> _PROBLEM TO SOLVE_:
Exact reproduction of all the data is required, with pictures excluded.
******
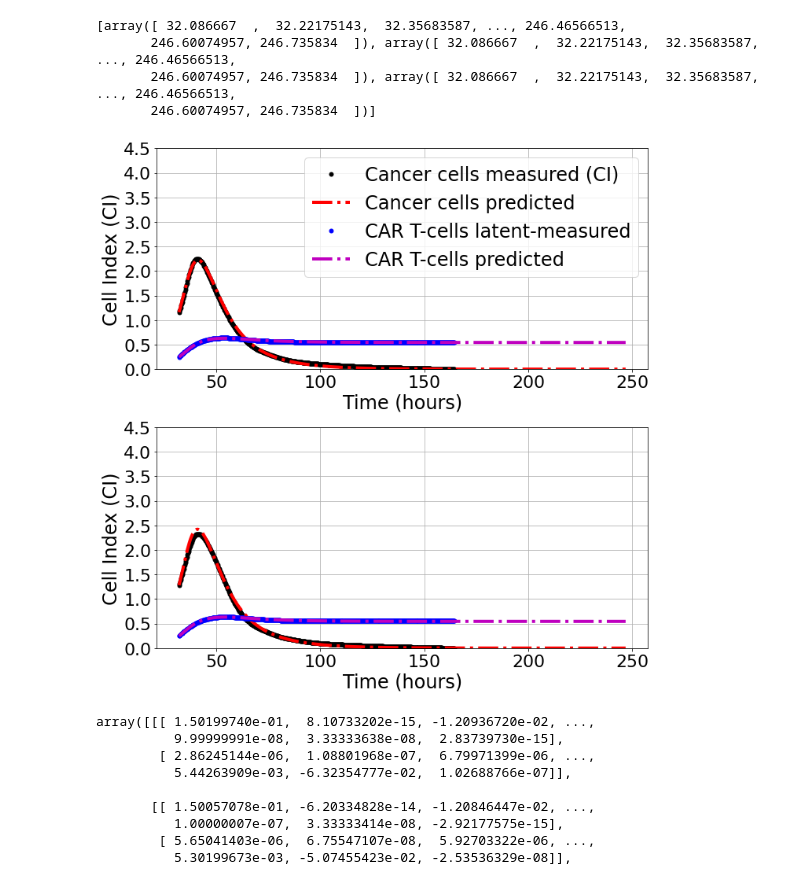
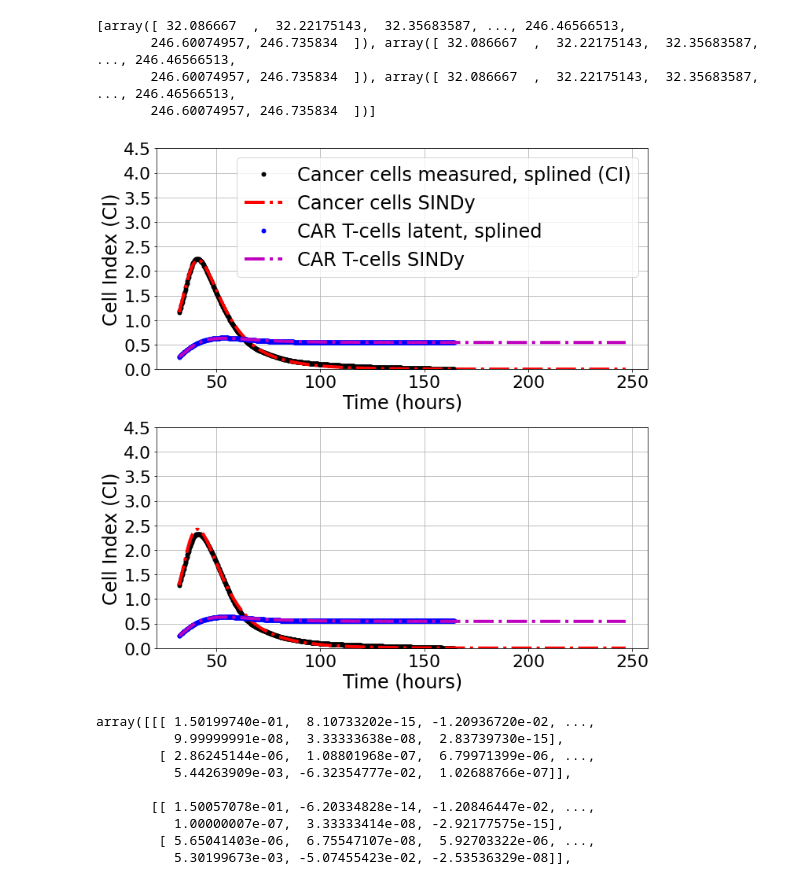
Before and after one commit to alexbbrummer/CART_SINDy, a Jupyter notebook: pySINDy_antigen_variable_function_with_coefficient_constraints.ipynb, the cells around one changed output. Cells and saved outputs as stored; diff of their text form; code cells hidden in the pictures.

```diff
--- a/pySINDy_antigen_variable_function_with_coefficient_constraints.ipynb
+++ b/pySINDy_antigen_variable_function_with_coefficient_constraints.ipynb
@@ -107,8 +107,7 @@ def false_nearest_neighours(data,delay,embeddingDimension):
 
 
 ## Define the Latent variable discovery and rescaling function
-def latent_discovery_spline(data_arr, time_delay, dimension, nknots_arr, t_cell_arr, invert_latent, cart_scale_arr, cart_offset_arr,
-                            save_fig = False, fig_name = 'test'):
+def latent_discovery_spline(data_arr, time_delay, dimension, nknots_arr, t_cell_arr, invert_latent, cart_scale_arr, cart_offset_arr):
 
     """This function performs the latent variable discovery, rescales the discovered variable,
     and splines original and discovered data"""
@@ -162,7 +161,7 @@ def latent_discovery_spline(data_arr, time_delay, dimension, nknots_arr, t_cell_
         plt.plot(t_trim, t_cell_scale*Vh[:,1]+cart_offset, 'yo', label = 'Latent CAR T-cells', alpha = 0.5)
         plt.plot(t_trim, t_cell_scale*cart_pyspline+cart_offset, 'b-', label = 'Splined-Latent CAR T-cells')
         plt.plot([data_trial[0,0], data_trial[-1,0]], [t_cell_arr[i][0],  t_cell_arr[i][1]], 'ko',
-                 label = 'Measured CAR T-cells')
+                 label = 'Measured CAR T-cells', markersize = 12)
 #        plt.legend(loc='center left', bbox_to_anchor=(1, 0.5))
         plt.grid(True)
         if i==0:
@@ -172,9 +171,6 @@ def latent_discovery_spline(data_arr, time_delay, dimension, nknots_arr, t_cell_
         plt.xticks(fontsize = 16)
         plt.yticks(fontsize = 16)
         plt.ylim(0,4.25)
-#         if save_fig:
-#             plt.savefig(fname='/Users/alexwork/Desktop/'+str(fig_name[i])+'.png', dpi = 300,
-#                         bbox_inches = 'tight')
         plt.show()
 
         if np.min(tumor_pyspline) < 0:
@@ -197,7 +193,7 @@ def latent_discovery_spline(data_arr, time_delay, dimension, nknots_arr, t_cell_
 ## Here we define the progress tracking functions as in the pysindy documentation
 ## but with the added condition of analyzing trajectories
 
-def plot_x_dot_fits(x_test_arr, optimizer, t_test_arr, t_forward_arr, save_fig = False, fig_name = 'test'):
+def plot_x_dot_fits(x_test_arr, optimizer, t_test_arr, t_forward_arr):
     n_models = len(optimizer.history_)
     n_trajectories = len(x_test_arr)
 
@@ -245,12 +241,9 @@ def plot_x_dot_fits(x_test_arr, optimizer, t_test_arr, t_forward_arr, save_fig =
                                                            multiple_trajectories = True))
 
     ax.set_yticklabels([])
-#     if save_fig:
-#         plt.savefig(fname='/Users/alexwork/Desktop/'+fig_name+'.png', dpi = 300,
-#                     bbox_inches = 'tight')
     plt.show()
 
-def plot_x_fits(x_test_arr, optimizer, t_test_arr, t_forward_arr, save_fig = False, fig_name = 'test'):
+def plot_x_fits(x_test_arr, optimizer, t_test_arr, t_forward_arr):
     n_models = len(optimizer.history_)
     n_trajectories = len(x_test_arr)
 
@@ -311,9 +304,6 @@ def plot_x_fits(x_test_arr, optimizer, t_test_arr, t_forward_arr, save_fig = Fal
         print('Model ' + str(j) + ', MSE: %f' % pred_rmse)
 
     ax.set_yticklabels([])
-#     if save_fig:
-#         plt.savefig(fname='/Users/alexwork/Desktop/'+fig_name+'.png', dpi = 300,
-#                     bbox_inches = 'tight')
     plt.show()
 # %%
 ### Here we extract arrays of data for analysis.
@@ -455,7 +445,6 @@ plt.show()
 time, data = latent_discovery_spline(data_trajectories[:,0:,:], time_delay = 1, dimension = 2, nknots_arr = nknots_arr,
                                      t_cell_arr = t_cell_arr, invert_latent = invert_latent,
                                      cart_scale_arr = cart_scale_arr,
-                                     cart_offset_arr = cart_offset_arr,
-                                     save_fig = True, fig_name = ['pbt128_highET_trial1', 'pbt128_highET_trial2'])
+                                     cart_offset_arr = cart_offset_arr)
 #latent_discovery_spline(np.array([data_trial1]), nknots_arr = np.array([[10,10]]))
 # %% [output]
@@ -742,46 +722,44 @@ for i in range(0,len(data)):
 plt.figure(figsize = (10,10))
 ax1 = plt.subplot(2,1,1)
 plt.plot(time[0], data[0][:,0],
-        'k.', label = 'Cancer cells measured (CI)', markersize = 10)
+        'k.', label = 'Cancer cells measured, splined (CI)', markersize = 10)
 plt.plot(forward_time[0], x_forward_sim_arr[0][:,0],
-         'r-.', label = 'Cancer cells predicted', linewidth = 4)
+         'r-.', label = 'Cancer cells SINDy', linewidth = 4)
 plt.plot(time[0], data[0][:,1],
-        'b.', label = 'CAR T-cells latent-measured', markersize = 10)
+        'b.', label = 'CAR T-cells latent, splined', markersize = 10)
 plt.plot(forward_time[0], x_forward_sim_arr[0][:,1],
-        'm-.', label = 'CAR T-cells predicted', linewidth = 4)
+        'm-.', label = 'CAR T-cells SINDy', linewidth = 4)
 plt.xlabel('Time (hours)', fontsize = 24)
 plt.ylabel('Cell Index (CI)', fontsize = 24)
 plt.xticks(fontsize = 22)
 plt.yticks(fontsize = 22)
 plt.ylim(0,4.5)
 #plt.title()
 plt.grid(True)
 plt.legend(fontsize = 24, loc = 'upper right')
 
 ax2 = plt.subplot(2,1,2)
 plt.plot(time[1], data[1][:,0],
-        'k.', label = 'Cancer cells measured (CI)', markersize = 10)
+        'k.', label = 'Cancer cells measured, splined (CI)', markersize = 10)
 plt.plot(forward_time[1], x_forward_sim_arr[1][:,0],
-         'r-.', label = 'Cancer cells predicted', linewidth = 4)
+         'r-.', label = 'Cancer cells SINDy', linewidth = 4)
 plt.plot(time[1], data[1][:,1],
-        'b.', label = 'CAR T-cells latent-measured', markersize = 10)
+        'b.', label = 'CAR T-cells latent, splined', markersize = 10)
 plt.plot(forward_time[1], x_forward_sim_arr[1][:,1],
-        'm-.', label = 'CAR T-cells predicted', linewidth = 4)
+        'm-.', label = 'CAR T-cells SINDy', linewidth = 4)
 plt.xlabel('Time (hours)', fontsize = 24)
 plt.ylabel('Cell Index (CI)', fontsize = 24)
 plt.xticks(fontsize = 22)
 plt.yticks(fontsize = 22)
 plt.ylim(0,4.5)
 #plt.title()
 plt.grid(True)
 #plt.legend(fontsize = 14, loc = 'center right')
 
 plt.tight_layout()
-# plt.savefig(fname='/Users/alexwork/Desktop/pbt128_highET_simulated_forward_dbl_bind_and_expand_constraint.png', dpi = 300,
-#                    bbox_inches = 'tight')
 plt.show()
 # %% [output]
-[figure, old version]
+[figure, new version]
 # %%
 coeffs_array = np.zeros([1000, 2,9])
 # %%
```
Also changed, not shown: parts of 4 cells of this notebook, 2 other files.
******
> _WRITTEN SOLUTION_:
Before and after one commit to alexbbrummer/CART_SINDy, a Jupyter notebook: pySINDy_antigen_variable_function_with_coefficient_constraints.ipynb, the cells around one changed output. Cells and saved outputs as stored; diff of their text form; code cells hidden in the pictures.

```diff
--- a/pySINDy_antigen_variable_function_with_coefficient_constraints.ipynb
+++ b/pySINDy_antigen_variable_function_with_coefficient_constraints.ipynb
@@ -107,8 +107,7 @@ def false_nearest_neighours(data,delay,embeddingDimension):
 
 
 ## Define the Latent variable discovery and rescaling function
-def latent_discovery_spline(data_arr, time_delay, dimension, nknots_arr, t_cell_arr, invert_latent, cart_scale_arr, cart_offset_arr,
-                            save_fig = False, fig_name = 'test'):
+def latent_discovery_spline(data_arr, time_delay, dimension, nknots_arr, t_cell_arr, invert_latent, cart_scale_arr, cart_offset_arr):
 
     """This function performs the latent variable discovery, rescales the discovered variable,
     and splines original and discovered data"""
@@ -162,7 +161,7 @@ def latent_discovery_spline(data_arr, time_delay, dimension, nknots_arr, t_cell_
         plt.plot(t_trim, t_cell_scale*Vh[:,1]+cart_offset, 'yo', label = 'Latent CAR T-cells', alpha = 0.5)
         plt.plot(t_trim, t_cell_scale*cart_pyspline+cart_offset, 'b-', label = 'Splined-Latent CAR T-cells')
         plt.plot([data_trial[0,0], data_trial[-1,0]], [t_cell_arr[i][0],  t_cell_arr[i][1]], 'ko',
-                 label = 'Measured CAR T-cells')
+                 label = 'Measured CAR T-cells', markersize = 12)
 #        plt.legend(loc='center left', bbox_to_anchor=(1, 0.5))
         plt.grid(True)
         if i==0:
@@ -172,9 +171,6 @@ def latent_discovery_spline(data_arr, time_delay, dimension, nknots_arr, t_cell_
         plt.xticks(fontsize = 16)
         plt.yticks(fontsize = 16)
         plt.ylim(0,4.25)
-#         if save_fig:
-#             plt.savefig(fname='/Users/alexwork/Desktop/'+str(fig_name[i])+'.png', dpi = 300,
-#                         bbox_inches = 'tight')
         plt.show()
 
         if np.min(tumor_pyspline) < 0:
@@ -197,7 +193,7 @@ def latent_discovery_spline(data_arr, time_delay, dimension, nknots_arr, t_cell_
 ## Here we define the progress tracking functions as in the pysindy documentation
 ## but with the added condition of analyzing trajectories
 
-def plot_x_dot_fits(x_test_arr, optimizer, t_test_arr, t_forward_arr, save_fig = False, fig_name = 'test'):
+def plot_x_dot_fits(x_test_arr, optimizer, t_test_arr, t_forward_arr):
     n_models = len(optimizer.history_)
     n_trajectories = len(x_test_arr)
 
@@ -245,12 +241,9 @@ def plot_x_dot_fits(x_test_arr, optimizer, t_test_arr, t_forward_arr, save_fig =
                                                            multiple_trajectories = True))
 
     ax.set_yticklabels([])
-#     if save_fig:
-#         plt.savefig(fname='/Users/alexwork/Desktop/'+fig_name+'.png', dpi = 300,
-#                     bbox_inches = 'tight')
     plt.show()
 
-def plot_x_fits(x_test_arr, optimizer, t_test_arr, t_forward_arr, save_fig = False, fig_name = 'test'):
+def plot_x_fits(x_test_arr, optimizer, t_test_arr, t_forward_arr):
     n_models = len(optimizer.history_)
     n_trajectories = len(x_test_arr)
 
@@ -311,9 +304,6 @@ def plot_x_fits(x_test_arr, optimizer, t_test_arr, t_forward_arr, save_fig = Fal
         print('Model ' + str(j) + ', MSE: %f' % pred_rmse)
 
     ax.set_yticklabels([])
-#     if save_fig:
-#         plt.savefig(fname='/Users/alexwork/Desktop/'+fig_name+'.png', dpi = 300,
-#                     bbox_inches = 'tight')
     plt.show()
 # %%
 ### Here we extract arrays of data for analysis.
@@ -455,7 +445,6 @@ plt.show()
 time, data = latent_discovery_spline(data_trajectories[:,0:,:], time_delay = 1, dimension = 2, nknots_arr = nknots_arr,
                                      t_cell_arr = t_cell_arr, invert_latent = invert_latent,
                                      cart_scale_arr = cart_scale_arr,
-                                     cart_offset_arr = cart_offset_arr,
-                                     save_fig = True, fig_name = ['pbt128_highET_trial1', 'pbt128_highET_trial2'])
+                                     cart_offset_arr = cart_offset_arr)
 #latent_discovery_spline(np.array([data_trial1]), nknots_arr = np.array([[10,10]]))
 # %% [output]
@@ -742,46 +722,44 @@ for i in range(0,len(data)):
 plt.figure(figsize = (10,10))
 ax1 = plt.subplot(2,1,1)
 plt.plot(time[0], data[0][:,0],
-        'k.', label = 'Cancer cells measured (CI)', markersize = 10)
+        'k.', label = 'Cancer cells measured, splined (CI)', markersize = 10)
 plt.plot(forward_time[0], x_forward_sim_arr[0][:,0],
-         'r-.', label = 'Cancer cells predicted', linewidth = 4)
+         'r-.', label = 'Cancer cells SINDy', linewidth = 4)
 plt.plot(time[0], data[0][:,1],
-        'b.', label = 'CAR T-cells latent-measured', markersize = 10)
+        'b.', label = 'CAR T-cells latent, splined', markersize = 10)
 plt.plot(forward_time[0], x_forward_sim_arr[0][:,1],
-        'm-.', label = 'CAR T-cells predicted', linewidth = 4)
+        'm-.', label = 'CAR T-cells SINDy', linewidth = 4)
 plt.xlabel('Time (hours)', fontsize = 24)
 plt.ylabel('Cell Index (CI)', fontsize = 24)
 plt.xticks(fontsize = 22)
 plt.yticks(fontsize = 22)
 plt.ylim(0,4.5)
 #plt.title()
 plt.grid(True)
 plt.legend(fontsize = 24, loc = 'upper right')
 
 ax2 = plt.subplot(2,1,2)
 plt.plot(time[1], data[1][:,0],
-        'k.', label = 'Cancer cells measured (CI)', markersize = 10)
+        'k.', label = 'Cancer cells measured, splined (CI)', markersize = 10)
 plt.plot(forward_time[1], x_forward_sim_arr[1][:,0],
-         'r-.', label = 'Cancer cells predicted', linewidth = 4)
+         'r-.', label = 'Cancer cells SINDy', linewidth = 4)
 plt.plot(time[1], data[1][:,1],
-        'b.', label = 'CAR T-cells latent-measured', markersize = 10)
+        'b.', label = 'CAR T-cells latent, splined', markersize = 10)
 plt.plot(forward_time[1], x_forward_sim_arr[1][:,1],
-        'm-.', label = 'CAR T-cells predicted', linewidth = 4)
+        'm-.', label = 'CAR T-cells SINDy', linewidth = 4)
 plt.xlabel('Time (hours)', fontsize = 24)
 plt.ylabel('Cell Index (CI)', fontsize = 24)
 plt.xticks(fontsize = 22)
 plt.yticks(fontsize = 22)
 plt.ylim(0,4.5)
 #plt.title()
 plt.grid(True)
 #plt.legend(fontsize = 14, loc = 'center right')
 
 plt.tight_layout()
-# plt.savefig(fname='/Users/alexwork/Desktop/pbt128_highET_simulated_forward_dbl_bind_and_expand_constraint.png', dpi = 300,
-#                    bbox_inches = 'tight')
 plt.show()
 # %% [output]
-[figure, old version]
+[figure, new version]
 # %%
 coeffs_array = np.zeros([1000, 2,9])
 # %%
```
Also changed, not shown: parts of 4 cells of this notebook, 2 other files.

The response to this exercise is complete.